RECORD EXCERPTS:

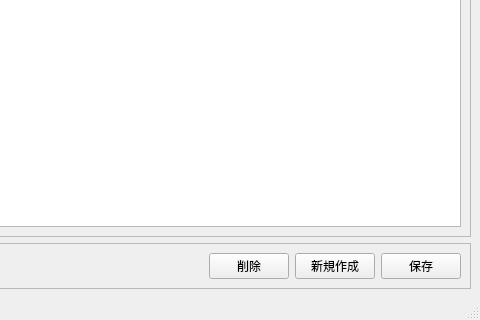
Qt form main.ui (narupo/note) before a commit; both pictures show x 274 to 754 and y 227 to 547 of the 754 by 547 pixel window.
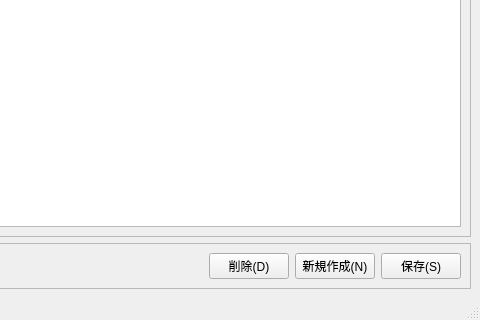
The same form after that commit. Icons and pictures are not drawn.

The edit to the form file:
```diff
--- a/main.ui
+++ b/main.ui
@@ -65,18 +65,24 @@
        <item row="0" column="4">
         <widget class="QPushButton" name="saveButton">
          <property name="text">
-          <string>保存</string>
+          <string>保存(S)</string>
          </property>
          <property name="icon">
           <iconset resource="main.qrc">
            <normaloff>:/icon/assets/icon/maps-and-flags.svg</normaloff>:/icon/assets/icon/maps-and-flags.svg</iconset>
          </property>
+         <property name="shortcut">
+          <string>Ctrl+S</string>
+         </property>
+         <property name="default">
+          <bool>false</bool>
+         </property>
         </widget>
        </item>
        <item row="0" column="2">
         <widget class="QPushButton" name="newButton">
          <property name="text">
-          <string>新規作成</string>
+          <string>新規作成(N)</string>
          </property>
          <property name="icon">
           <iconset resource="main.qrc">
@@ -87,7 +93,7 @@
        <item row="0" column="1">
         <widget class="QPushButton" name="deleteButton">
          <property name="text">
-          <string>削除</string>
+          <string>削除(D)</string>
          </property>
          <property name="icon">
           <iconset resource="main.qrc">
```
Left out of the diff: 41 changed lines with no effect on the pictures.
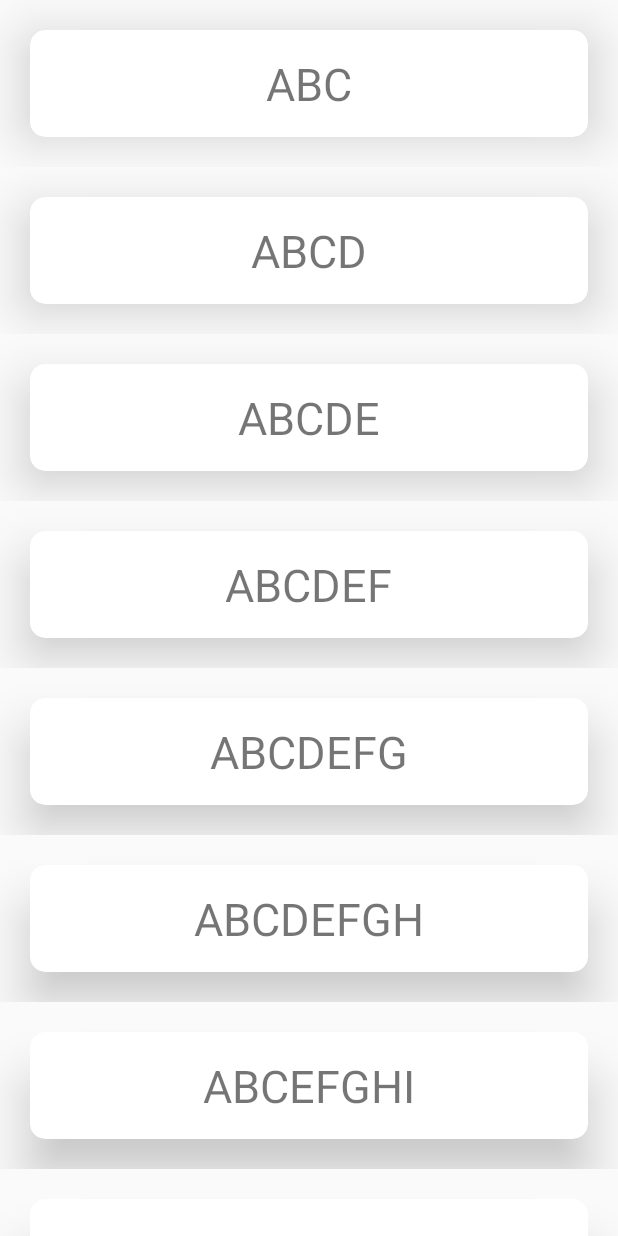
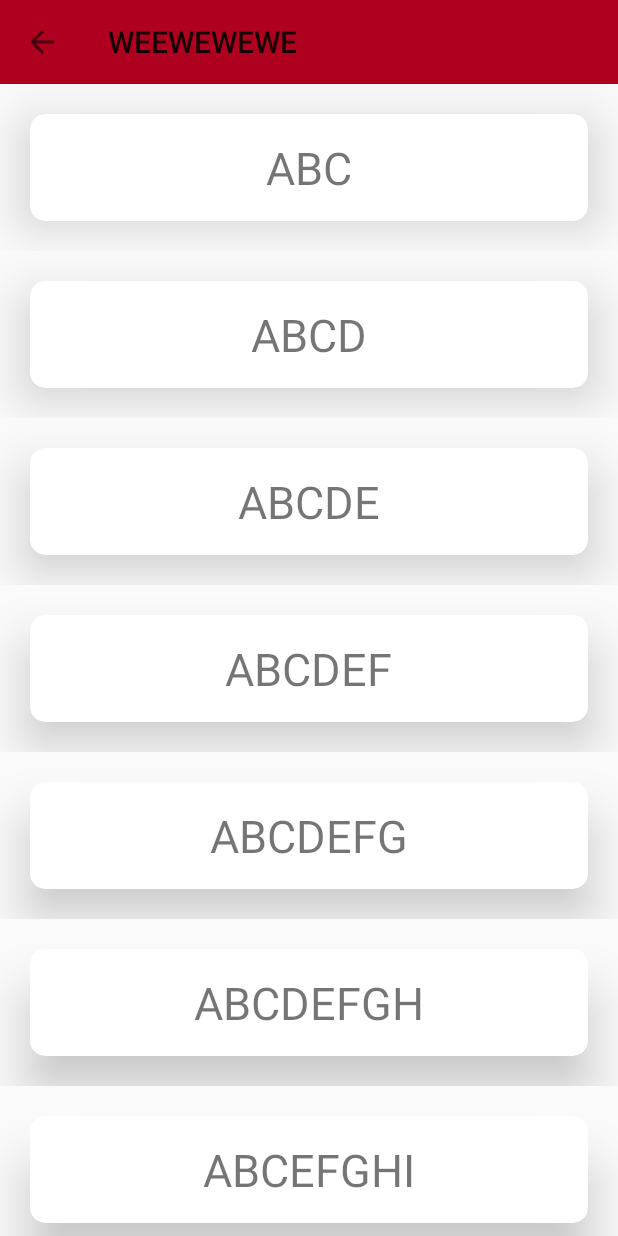
Before and after one commit to NihaalWagadia/Quizzy, an Android app: the LevelAct screen opened directly, with no data from a screen before it, on a phone screen of 412 x 824 dp. Run offline under Robolectric (Android 15) with nearby library versions, the phone set to English and light mode, and no system bars.

Commit message:
ActionBar

```diff
--- a/app/src/main/java/com/example/quizzydizzy/LevelAct.kt
+++ b/app/src/main/java/com/example/quizzydizzy/LevelAct.kt
@@ -1,7 +1,10 @@
 package com.example.quizzydizzy
 
+import android.content.Intent
 import androidx.appcompat.app.AppCompatActivity
 import android.os.Bundle
+import android.view.MenuItem
+import android.widget.Toolbar
 import androidx.recyclerview.widget.LinearLayoutManager
 import com.example.quizzydizzy.questionList.Question
 import kotlinx.android.synthetic.main.activity_level.*
@@ -12,10 +15,33 @@ class LevelAct : AppCompatActivity() {
     override fun onCreate(savedInstanceState: Bundle?) {
         super.onCreate(savedInstanceState)
         setContentView(R.layout.activity_level)
+
+//        val actionBar = supportActionBar
+//        actionBar!!.title = "WOOFWOOOF"
+//        actionBar.setDisplayHomeAsUpEnabled(true)
+        val toolbar = findViewById<androidx.appcompat.widget.Toolbar>(R.id.toolbar)
+        setSupportActionBar(toolbar)
+        supportActionBar!!.title="WEEWEWEWE"
+        supportActionBar!!.setDisplayHomeAsUpEnabled(true)
+        supportActionBar!!.setHomeButtonEnabled(true)
+
+
         mQuestionList = Constants.getQuestions()
         val adapter = AdapterLevel(mQuestionList, this)
         recycler_view.layoutManager = LinearLayoutManager(this)
         recycler_view.adapter = adapter
 
     }
+
+    override fun onSupportNavigateUp(): Boolean {
+        val intent = Intent(this, MainActivity::class.java)
+        startActivity(intent)
+        finish()
+        return true
+    }
+
+//    override fun onOptionsItemSelected(item: MenuItem): Boolean {
+//
+//        return super.onOptionsItemSelected(item)
+//    }
 }
--- a/app/src/main/res/layout/activity_level.xml
+++ b/app/src/main/res/layout/activity_level.xml
@@ -4,7 +4,17 @@
     xmlns:tools="http://schemas.android.com/tools"
     android:layout_width="match_parent"
     android:layout_height="match_parent"
+    android:orientation="vertical"
     tools:context=".LevelAct">
+
+<!--    <include layout="@layout/toolbar"-->
+<!--        android:id="@+id/toolbar"/>-->
+
+    <androidx.appcompat.widget.Toolbar
+        android:layout_width="match_parent"
+        android:layout_height="wrap_content"
+        android:id="@+id/toolbar"
+        android:background="@color/design_default_color_error"/>
 
     <androidx.recyclerview.widget.RecyclerView
         android:layout_width="match_parent"
--- a/app/src/main/res/layout/activity_play.xml
+++ b/app/src/main/res/layout/activity_play.xml
@@ -13,7 +13,11 @@
         android:orientation="vertical"
         android:weightSum="100">
 
-
+        <androidx.appcompat.widget.Toolbar
+            android:layout_width="match_parent"
+            android:layout_height="wrap_content"
+            android:id="@+id/toolbar"
+            android:background="@color/design_default_color_error"/>
         <RelativeLayout
             android:layout_width="match_parent"
             android:layout_height="match_parent"
```
Also changed, not shown: app/src/main/AndroidManifest.xml (+8 -3 lines), app/src/main/java/com/example/quizzydizzy/PlayAct.kt (+24 -1 lines), app/src/main/res/layout/activity_main.xml (+4 -3 lines), app/src/main/res/layout/toolbar.xml (added, +9 -0 lines), app/src/main/res/drawable-v24/soundddd.png (added), app/src/main/res/drawable-v24/soundy.png (added).
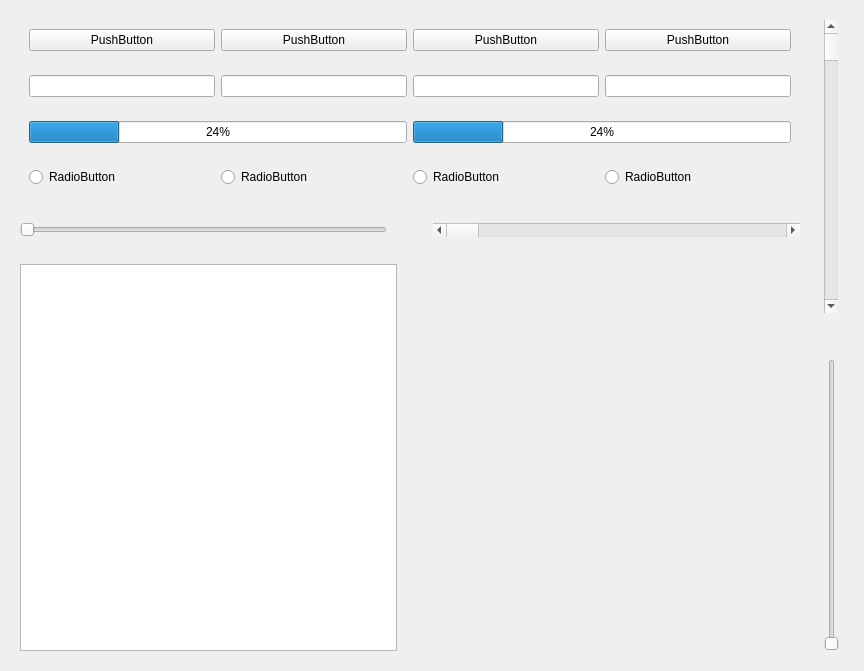
sprout-37/QtTest, file widget.ui: the form before one commit.
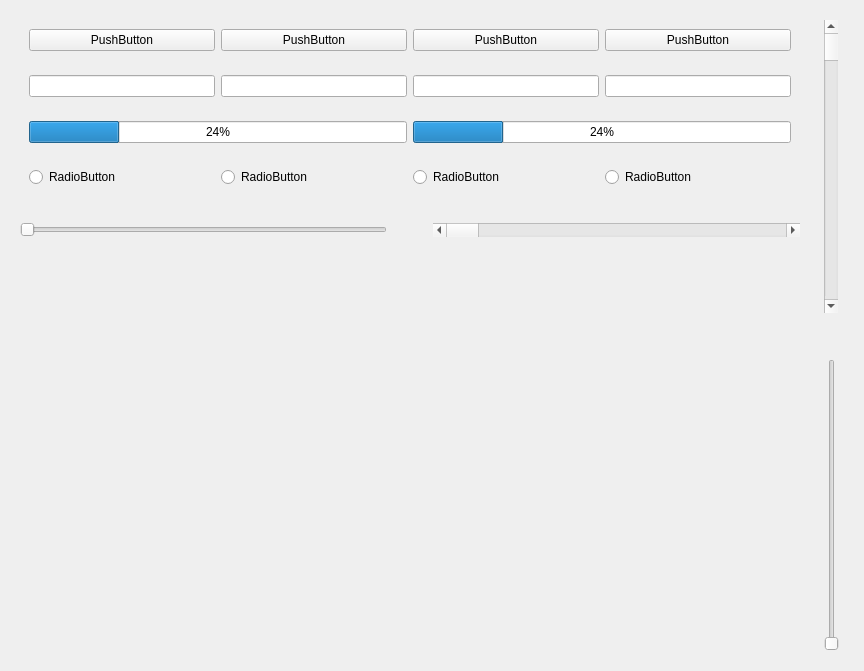
The form after the commit. Custom widgets are drawn as their Qt base class.

Commit message: 把.geo文件生成的网格转换为C++ API调用

Diff of the .ui file:
```diff
--- a/widget.ui
+++ b/widget.ui
@@ -171,25 +171,6 @@
    <item row="2" column="0">
     <widget class="QWidget" name="widget_6" native="true">
      <layout class="QHBoxLayout" name="horizontalLayout_5">
-      <item>
-       <widget class="QTableWidget" name="tableWidget"/>
-      </item>
-      <item>
-       <spacer name="horizontalSpacer">
-        <property name="orientation">
-         <enum>Qt::Horizontal</enum>
-        </property>
-        <property name="sizeType">
-         <enum>QSizePolicy::Minimum</enum>
-        </property>
-        <property name="sizeHint" stdset="0">
-         <size>
-          <width>20</width>
-          <height>10</height>
-         </size>
-        </property>
-       </spacer>
-      </item>
       <item>
        <widget class="QCustomPlot" name="customPlot" native="true">
         <property name="sizePolicy">
```
The commit also changes 2 other files.
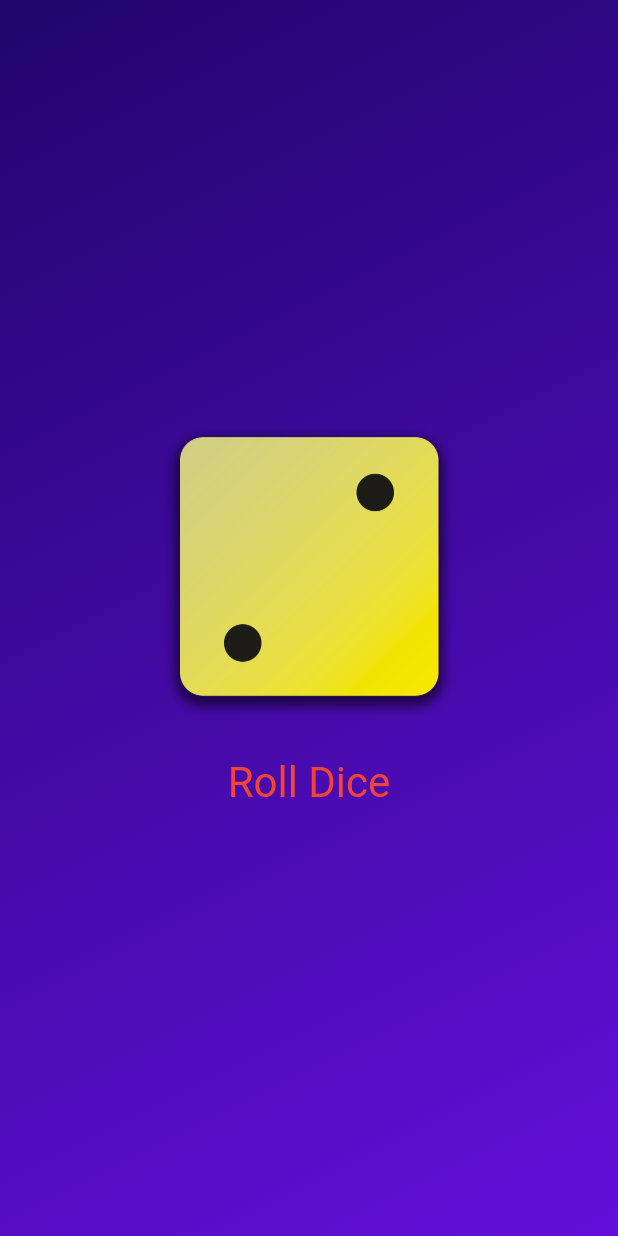
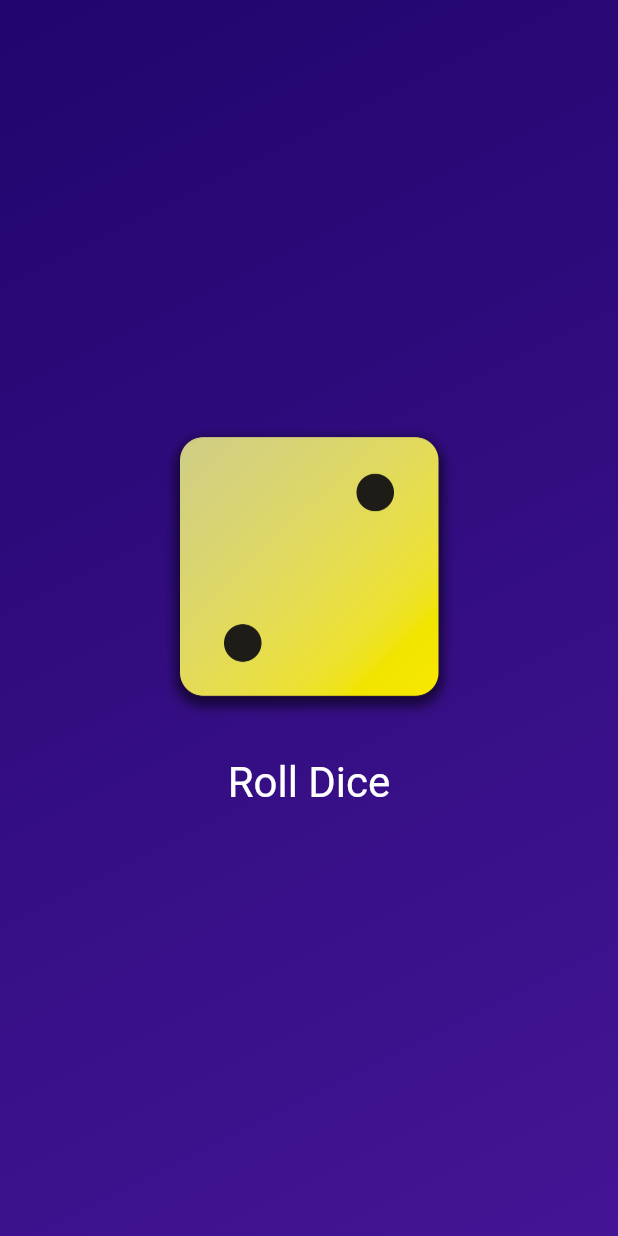
Before and after one commit to gouthamp1214/dice-app, a Flutter app: the screen it shows after launch, on a phone screen of 412 x 824 dp. Run offline on Flutter 3.47's test engine with Material 2 defaults, Android fonts, the phone set to English and light mode, and no system bars.

Commit message:
changes updated

```diff
--- a/lib/dice_roller.dart
+++ b/lib/dice_roller.dart
@@ -20,7 +20,6 @@ class _DiceRollerState extends State<DiceRoller> {
     setState(() {
       currentDiceRoll = randomizer.nextInt(6) + 1;
     });
-    // print('Changing image...');
   }
 
   @override
@@ -32,23 +31,20 @@ class _DiceRollerState extends State<DiceRoller> {
           'assets/images/dice-$currentDiceRoll.png',
           width: 200,
         ),
-        const SizedBox(
-          height: 20,
-        ),
+        const SizedBox(height: 20),
         TextButton(
           onPressed: rollDice,
           style: TextButton.styleFrom(
-              // padding: const EdgeInsets.only(
-              //  top: 20,
-              // ),
-              foregroundColor: Colors.red,
-              textStyle: const TextStyle(
-                fontSize: 28,
-              )),
-          child: const Text(
-            'Roll Dice',
+            // padding: const EdgeInsets.only(
+            //   top: 20,
+            // ),
+            foregroundColor: Colors.white,
+            textStyle: const TextStyle(
+              fontSize: 28,
+            ),
           ),
-        ),
+          child: const Text('Roll Dice'),
+        )
       ],
     );
   }
--- a/lib/main.dart
+++ b/lib/main.dart
@@ -8,7 +8,7 @@ void main() {
       home: Scaffold(
         body: GradientContainer(
           Color.fromARGB(255, 33, 5, 109),
-          Color.fromARGB(255, 99, 15, 218),
+          Color.fromARGB(255, 68, 21, 149),
         ),
       ),
     ),
--- a/lib/styled_text.dart
+++ b/lib/styled_text.dart
@@ -10,8 +10,7 @@ class StyledText extends StatelessWidget {
     return Text(
       text,
       style: const TextStyle(
-        color: Colors.black,
-        fontStyle: FontStyle.italic,
+        color: Colors.white,
         fontSize: 28,
       ),
     );
--- a/pubspec.yaml
+++ b/pubspec.yaml
@@ -35,6 +35,7 @@ dependencies:
   # The following adds the Cupertino Icons font to your application.
   # Use with the CupertinoIcons class for iOS style icons.
   cupertino_icons: ^1.0.2
+  basics: ^0.10.0
 
 dev_dependencies:
   flutter_test:
```
Also changed, not shown: lib/gradient_container.dart (+19 -24 lines), pubspec.lock.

WHAT THIS TASK INVOLVES: Filter the records above and copy every line that contains the word "string".

EXPECTED OUTPUT:
-          <string>保存</string>
+          <string>保存(S)</string>
+          <string>Ctrl+S</string>
-          <string>新規作成</string>
+          <string>新規作成(N)</string>
-          <string>削除</string>
+          <string>削除(D)</string>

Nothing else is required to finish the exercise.